I got to experience the brand’s pioneering technologies, which can be found in the X-Trail, the Qashqai and the Juke. All of these have been implemented to help aid the driver, safely and conveniently.
Down Hill Decent Control: X-Trail
Nissan has included Hill Decent Control (HDC) in the X-Trail’s range of features. HDC controls vehicle braking on a steep decline, which frees the driver to focus on steering inputs. This feature also complements Nissan’s All Mode 4x4-i function. With 4x4-i the driver has the option of selecting 2WD AUTO, or 4WD from inside the cabin. All Mode 4x4-i can distribute up to 50 percent of the engine’s power to the rear of the vehicle during on-road or off-road driving. The system includes the Hill Start Assist, which prevents the vehicle from rolling back when the driver pulls away on an incline.
A bird’s eye view: Qashqai
Many cars that are being sold today can be fitted with a surround view camera option. This feature includes a bunch of wide angle cameras which have been placed at specific points around the vehicle. The safety benefits are rather impressive, as I discovered. We arrived at a shopping centre parking lot where a small gymkhana was set up for us. The car’s windows were covered up and I had to use the image from the cameras – which is displayed on the centre-mounted seven-inch screen – to navigate around the course. Once I got used to this unnatural experience I realised how much of an advantage the cameras are. You are able to see things that you wouldn’t normally be able to see from inside the car. The car is also fitted with a motion detector system, which will alert the driver if an object or person is approaching the car. The cameras also help prevent you from damaging your rims at the drive-thru.

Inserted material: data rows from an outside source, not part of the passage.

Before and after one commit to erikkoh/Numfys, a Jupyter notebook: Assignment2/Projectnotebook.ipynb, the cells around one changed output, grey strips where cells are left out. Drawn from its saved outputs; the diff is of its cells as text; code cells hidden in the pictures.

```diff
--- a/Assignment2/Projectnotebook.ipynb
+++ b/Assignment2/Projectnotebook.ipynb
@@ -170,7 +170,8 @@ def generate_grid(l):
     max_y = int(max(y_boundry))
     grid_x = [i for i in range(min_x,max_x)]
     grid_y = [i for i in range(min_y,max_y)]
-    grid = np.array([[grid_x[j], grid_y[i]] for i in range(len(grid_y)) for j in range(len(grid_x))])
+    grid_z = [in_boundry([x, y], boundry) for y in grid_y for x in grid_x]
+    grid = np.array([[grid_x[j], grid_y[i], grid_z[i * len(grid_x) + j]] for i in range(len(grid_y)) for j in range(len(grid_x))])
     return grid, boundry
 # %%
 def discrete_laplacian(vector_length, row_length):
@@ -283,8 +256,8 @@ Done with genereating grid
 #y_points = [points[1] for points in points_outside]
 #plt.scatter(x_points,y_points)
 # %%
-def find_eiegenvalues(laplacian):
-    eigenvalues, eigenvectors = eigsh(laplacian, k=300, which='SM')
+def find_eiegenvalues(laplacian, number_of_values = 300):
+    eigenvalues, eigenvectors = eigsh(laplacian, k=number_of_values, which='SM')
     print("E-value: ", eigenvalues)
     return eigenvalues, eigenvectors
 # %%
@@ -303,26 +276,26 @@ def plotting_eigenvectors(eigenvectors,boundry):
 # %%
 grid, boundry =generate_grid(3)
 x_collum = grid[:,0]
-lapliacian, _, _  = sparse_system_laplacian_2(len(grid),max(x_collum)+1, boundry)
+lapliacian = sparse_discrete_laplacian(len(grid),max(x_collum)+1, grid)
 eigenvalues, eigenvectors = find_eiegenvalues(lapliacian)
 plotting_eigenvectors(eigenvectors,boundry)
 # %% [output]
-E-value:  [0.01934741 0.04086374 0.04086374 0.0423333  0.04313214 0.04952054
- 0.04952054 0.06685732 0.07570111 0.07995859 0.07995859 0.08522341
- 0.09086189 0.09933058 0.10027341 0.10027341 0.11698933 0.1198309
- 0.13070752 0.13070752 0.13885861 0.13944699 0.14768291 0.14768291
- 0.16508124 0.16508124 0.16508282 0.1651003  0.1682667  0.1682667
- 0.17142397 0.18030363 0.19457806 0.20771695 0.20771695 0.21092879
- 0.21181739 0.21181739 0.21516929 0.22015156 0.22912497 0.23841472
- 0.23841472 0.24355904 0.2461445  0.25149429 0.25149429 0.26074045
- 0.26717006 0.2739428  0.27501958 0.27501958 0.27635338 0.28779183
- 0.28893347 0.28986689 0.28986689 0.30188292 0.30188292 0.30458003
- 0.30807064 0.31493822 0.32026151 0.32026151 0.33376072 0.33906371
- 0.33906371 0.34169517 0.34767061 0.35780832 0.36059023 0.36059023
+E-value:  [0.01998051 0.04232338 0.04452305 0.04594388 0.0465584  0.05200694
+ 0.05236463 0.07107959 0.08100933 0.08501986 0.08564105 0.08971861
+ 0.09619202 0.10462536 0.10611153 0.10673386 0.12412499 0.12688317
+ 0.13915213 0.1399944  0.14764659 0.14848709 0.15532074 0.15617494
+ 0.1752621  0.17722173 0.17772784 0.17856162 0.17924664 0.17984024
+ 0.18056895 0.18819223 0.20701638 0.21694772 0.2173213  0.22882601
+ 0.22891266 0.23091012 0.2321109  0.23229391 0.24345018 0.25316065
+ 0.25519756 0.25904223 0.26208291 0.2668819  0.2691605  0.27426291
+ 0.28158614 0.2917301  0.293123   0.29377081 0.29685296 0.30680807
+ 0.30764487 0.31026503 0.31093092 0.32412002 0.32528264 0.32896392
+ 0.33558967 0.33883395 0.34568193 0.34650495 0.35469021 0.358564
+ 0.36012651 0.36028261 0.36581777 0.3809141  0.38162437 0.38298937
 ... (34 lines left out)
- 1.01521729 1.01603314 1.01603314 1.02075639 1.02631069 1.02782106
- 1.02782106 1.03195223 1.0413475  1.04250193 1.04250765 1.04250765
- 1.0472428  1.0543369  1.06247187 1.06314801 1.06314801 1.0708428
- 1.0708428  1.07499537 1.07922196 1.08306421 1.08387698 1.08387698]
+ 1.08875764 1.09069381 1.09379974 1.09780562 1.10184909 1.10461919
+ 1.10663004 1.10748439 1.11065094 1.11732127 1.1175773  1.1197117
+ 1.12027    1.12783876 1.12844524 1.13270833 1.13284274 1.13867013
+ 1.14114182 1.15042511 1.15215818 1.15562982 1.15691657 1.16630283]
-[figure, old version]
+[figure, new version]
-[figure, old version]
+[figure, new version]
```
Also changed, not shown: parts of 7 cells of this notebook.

A mode for every mood: Juke
Probably one of the more radically designed cars of our time, the Nissan Juke does, however, offer some impressive technology. For example, the Nissan Dynamic Control System, which is managed through Nissan’s Integrated Control (I-CON). With this category-unique system, the driver can adjust engine characteristics and keep statistics of his or her driving performance. The system allows for a choice between Normal, Sport or Eco Driving that adjusts throttle response, turbo boost pressure, engine torque and air-conditioner usage. The Nissan Dynamic Control System borrows vehicle diagnostics from its sports-car brothers to allow the driver to measure and store all types of driving inputs, including cornering and acceleration G-force, mileage and fuel economy. Talking about fuel economy, I had to take part in a fuel economy competition using the Juke. I was impressed with the car’s fuel consumption figure after a 45-minute or so, trip. I averaged 5.4 litres/100km with four adults in the car. I had the aircon on and I drove the highway speed limit.

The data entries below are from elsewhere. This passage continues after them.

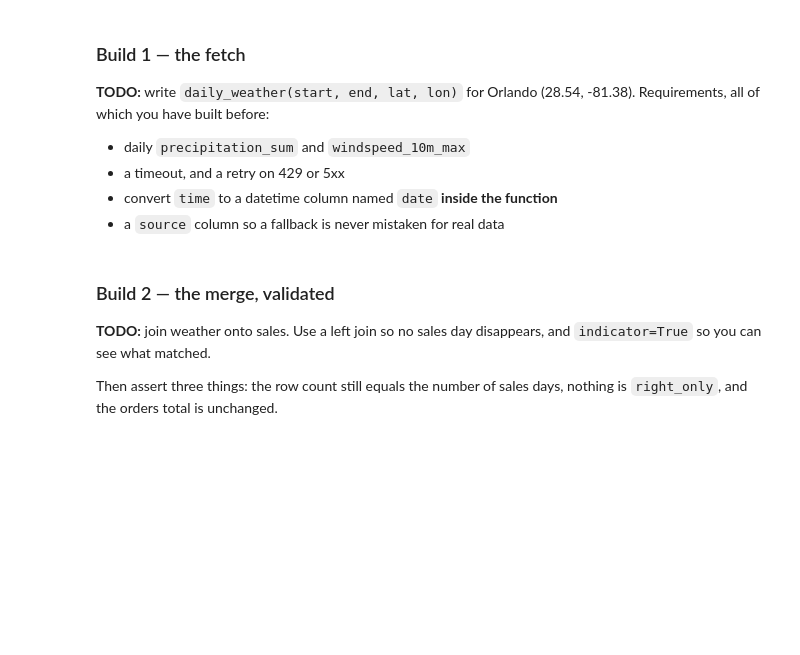
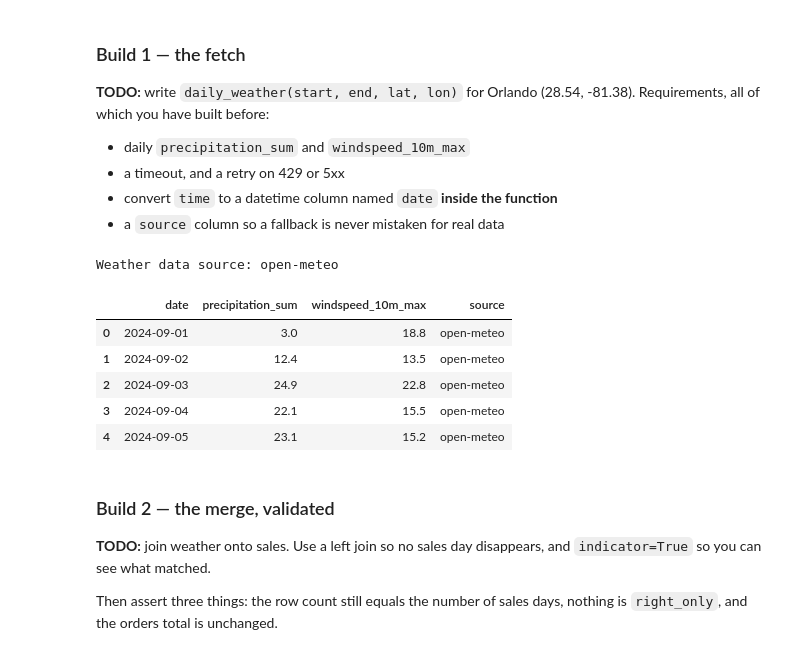
Before and after one commit to ishanallasanagala/ds2002-fa26, a Jupyter notebook: notebooks/06-midterm-walmart/2026-10-21 — Weather API Join — Studio.ipynb, the cells around one changed output. Cells and saved outputs as stored; diff of their text form; code cells hidden in the pictures; blank space fills up the shorter version.

```diff
--- a/notebooks/06-midterm-walmart/2026-10-21 — Weather API Join — Studio.ipynb
+++ b/notebooks/06-midterm-walmart/2026-10-21 — Weather API Join — Studio.ipynb
@@ -73,21 +95,59 @@ print('Rule: convert on the API side immediately, before anything else touches i
 # %%
 BASE = 'https://archive-api.open-meteo.com/v1/archive'
 RETRY_STATUSES = {429, 500, 502, 503, 504}
 
 def daily_weather(start, end, lat=28.54, lon=-81.38, tries=3):
     # TODO: build params, request with retries, raise on non-retryable status
-    # TODO: frame = pd.DataFrame(r.json()['daily'])
-    # TODO: rename 'time' -> 'date', convert to datetime, add source='open-meteo'
-    pass
+    params = {
+        'latitude': lat,
+        'longitude': lon,
+        'start_date': start,
+        'end_date': end,
+        'daily': 'precipitation_sum,windspeed_10m_max',
+        'timezone': 'America/New_York',
+    }
+    for attempt in range(tries):
+        try:
+            r = requests.get(BASE, params=params, timeout=15)
+            if r.status_code == 200:
+                # TODO: frame = pd.DataFrame(r.json()['daily'])
+                frame = pd.DataFrame(r.json()['daily'])
+                # TODO: rename 'time' -> 'date', convert to datetime, add source='open-meteo'
+                frame = frame.rename(columns={'time': 'date'})
+                frame['date'] = pd.to_datetime(frame['date'])
+                frame['source'] = 'open-meteo'
+                return frame
+            if r.status_code not in RETRY_STATUSES:
+                raise RuntimeError(f"Status {r.status_code}: {r.text[:200]}")
+        except requests.RequestException:
+            pass
+        time.sleep(attempt + 1)
+    raise RuntimeError(f"All {tries} attempts failed")
 
 FALLBACK = pd.DataFrame({
     'date': pd.date_range('2024-09-01', periods=14),
     'precipitation_sum': [0, 0, 2, 1, 8, 45, 120, 30, 2, 0, 0, 1, 0, 0],
     'windspeed_10m_max': [12, 14, 15, 18, 26, 44, 71, 38, 20, 15, 13, 14, 12, 11],
     'source': 'fallback sample',
 })
 
 # TODO: try the real call, fall back to FALLBACK, and print which one you got
+try:
+    wx = daily_weather('2024-09-01', '2024-09-14')
+except Exception as e:
+    print(f'API call failed ({e}), using fallback.')
+    wx = FALLBACK.copy()
+
+print('Weather data source:', wx['source'].iloc[0])
+wx.head()
+# %% [output]
+Weather data source: open-meteo
+|  | date | precipitation_sum | windspeed_10m_max | source |
+| 0 | 2024-09-01 | 3.0 | 18.8 | open-meteo |
+| 1 | 2024-09-02 | 12.4 | 13.5 | open-meteo |
+| 2 | 2024-09-03 | 24.9 | 22.8 | open-meteo |
+| 3 | 2024-09-04 | 22.1 | 15.5 | open-meteo |
+| 4 | 2024-09-05 | 23.1 | 15.2 | open-meteo |
 # %% [markdown]
 ### Build 2 — the merge, validated
 
```
Also changed, not shown: parts of 18 cells of this notebook.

The upgraded Nissan Juke, new Qashqai and X-Trail now feature the NissanConnect system. This system, dubbed by some as a smartphone’s best friend, connects your phone to your Nissan and allows access and control of some of the most loved apps. The apps, music and other phone functions are controlled directly from the touch-screen display. NissanConnect seamlessly integrates the driver’s favourite iPhone or Android functions, including caller ID, Facebook check-in on arrival at the destination and music streaming - including track name and artist. The driver can also plug in his or her favourite USB, iPod or MP3 player through the USB port and listen to music while on the road.
These systems - and many others - have been put in place to aid you, the driver. I would advise that you take a look through your car’s user manual to check what your car is fitted with and how it works. You might be surprised at how little you actually have to do behind the wheel.
Image Source: Motorpress